In twelve essays on such diverse Smithsonian Institution holdings as the Hope Diamond, the Wright Flyer, wooden Zuni carvings, and the Greensboro, North Carolina Woolworth lunch counter that became a symbol of the Civil Rights movement, Exhibiting Dilemmas explores a wide range of social, political, and ethical questions faced by museum curators in their roles as custodians of culture.
Focusing on the challenges posed by the transformation of exhibitions from object-driven “cabinets of curiosities” to idea-driven sources of education and entertainment, the contributors—all Smithsonian staff members—provide a lively and sometimes provocative discussion of the increasingly complex enterprise of acquiring and displaying objects in a museum setting.
“This book is a courageous and candid affirmation of the educational and interpretive responsibilities of history museums. . . . The authors provide eloquent recognition of the need to negotiate a popular yet thoroughly professional path between history and memory, celebration, and commemoration.”—Michael Kammen, Cornell University

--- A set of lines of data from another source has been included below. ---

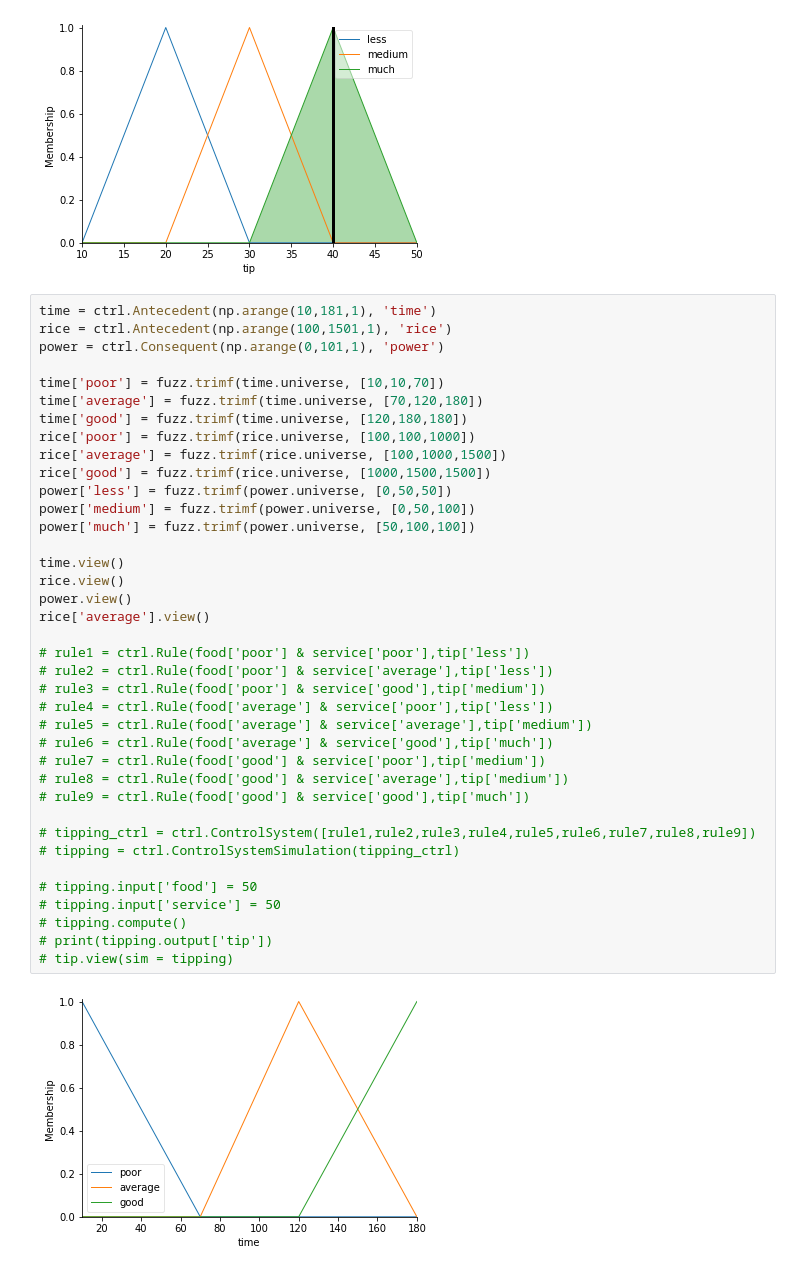
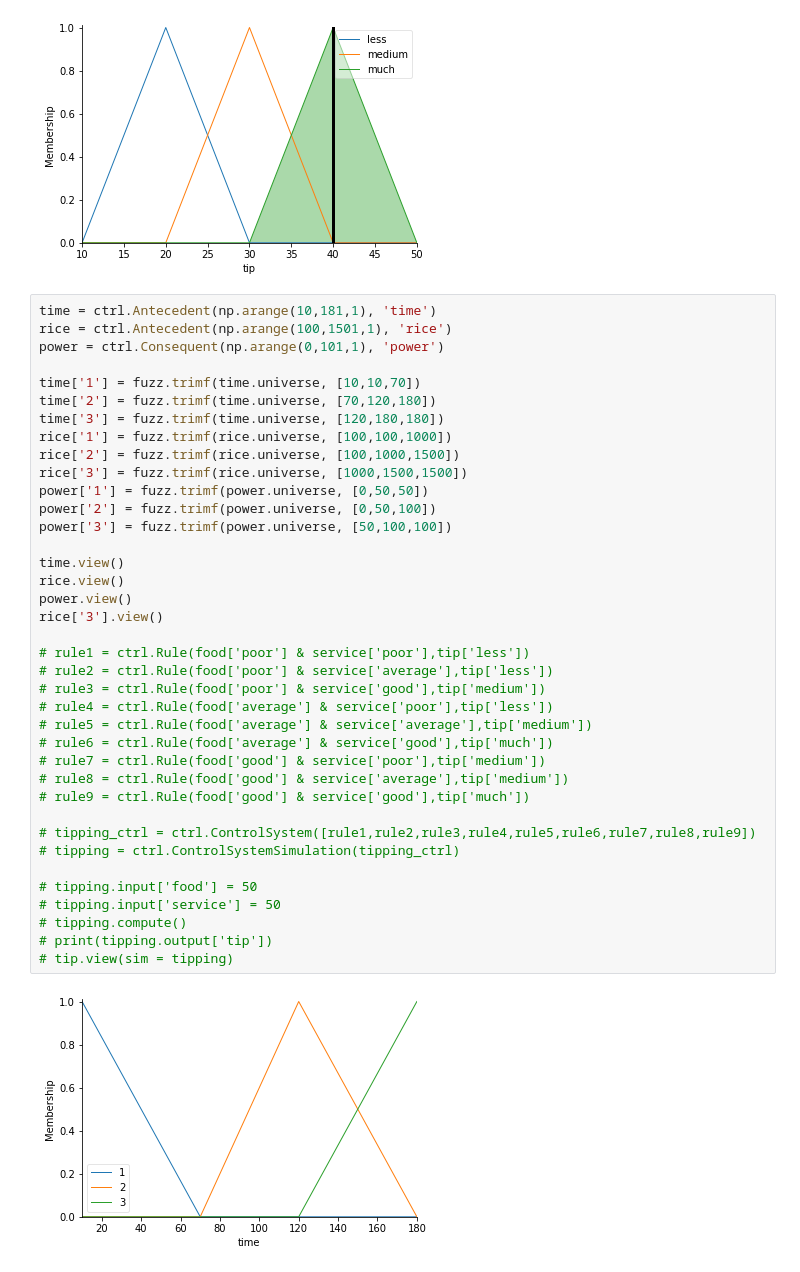
Before and after one commit to Steel3264/AI, a Jupyter notebook: AI_W4_25_2_23.ipynb, the cells around one changed output. Drawn from its saved outputs; the diff is of its cells as text.

```diff
--- a/AI_W4_25_2_23.ipynb
+++ b/AI_W4_25_2_23.ipynb
@@ -88,40 +88,40 @@ tip.view(sim = tipping)
 # %%
 time = ctrl.Antecedent(np.arange(10,181,1), 'time')
 rice = ctrl.Antecedent(np.arange(100,1501,1), 'rice')
 power = ctrl.Consequent(np.arange(0,101,1), 'power')
 
-time['poor'] = fuzz.trimf(time.universe, [10,10,70])
-time['average'] = fuzz.trimf(time.universe, [70,120,180])
-time['good'] = fuzz.trimf(time.universe, [120,180,180])
-rice['poor'] = fuzz.trimf(rice.universe, [100,100,1000])
-rice['average'] = fuzz.trimf(rice.universe, [100,1000,1500])
-rice['good'] = fuzz.trimf(rice.universe, [1000,1500,1500])
-power['less'] = fuzz.trimf(power.universe, [0,50,50])
-power['medium'] = fuzz.trimf(power.universe, [0,50,100])
-power['much'] = fuzz.trimf(power.universe, [50,100,100])
+time['1'] = fuzz.trimf(time.universe, [10,10,70])
+time['2'] = fuzz.trimf(time.universe, [70,120,180])
+time['3'] = fuzz.trimf(time.universe, [120,180,180])
+rice['1'] = fuzz.trimf(rice.universe, [100,100,1000])
+rice['2'] = fuzz.trimf(rice.universe, [100,1000,1500])
+rice['3'] = fuzz.trimf(rice.universe, [1000,1500,1500])
+power['1'] = fuzz.trimf(power.universe, [0,50,50])
+power['2'] = fuzz.trimf(power.universe, [0,50,100])
+power['3'] = fuzz.trimf(power.universe, [50,100,100])
 
 time.view()
 rice.view()
 power.view()
-rice['average'].view()
+rice['3'].view()
 
 # rule1 = ctrl.Rule(food['poor'] & service['poor'],tip['less'])
 # rule2 = ctrl.Rule(food['poor'] & service['average'],tip['less'])
 # rule3 = ctrl.Rule(food['poor'] & service['good'],tip['medium'])
 # rule4 = ctrl.Rule(food['average'] & service['poor'],tip['less'])
 # rule5 = ctrl.Rule(food['average'] & service['average'],tip['medium'])
 # rule6 = ctrl.Rule(food['average'] & service['good'],tip['much'])
 # rule7 = ctrl.Rule(food['good'] & service['poor'],tip['medium'])
 # rule8 = ctrl.Rule(food['good'] & service['average'],tip['medium'])
 # rule9 = ctrl.Rule(food['good'] & service['good'],tip['much'])
 
 # tipping_ctrl = ctrl.ControlSystem([rule1,rule2,rule3,rule4,rule5,rule6,rule7,rule8,rule9])
 # tipping = ctrl.ControlSystemSimulation(tipping_ctrl)
 
 # tipping.input['food'] = 50
 # tipping.input['service'] = 50
 # tipping.compute()
 # print(tipping.output['tip'])
 # tip.view(sim = tipping)
 # %% [output]
-[figure, old version]
+[figure, new version]
```
Also changed, not shown: parts of 1 cell of this notebook.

“A cultural benchmark. . . . Each [contributor] faces the challenge of bringing an institution founded on the Eurocentric values and colonialist viewpoints of the nineteenth century into line with the values and perspectives of our present multicultural society.”—Kansas City Star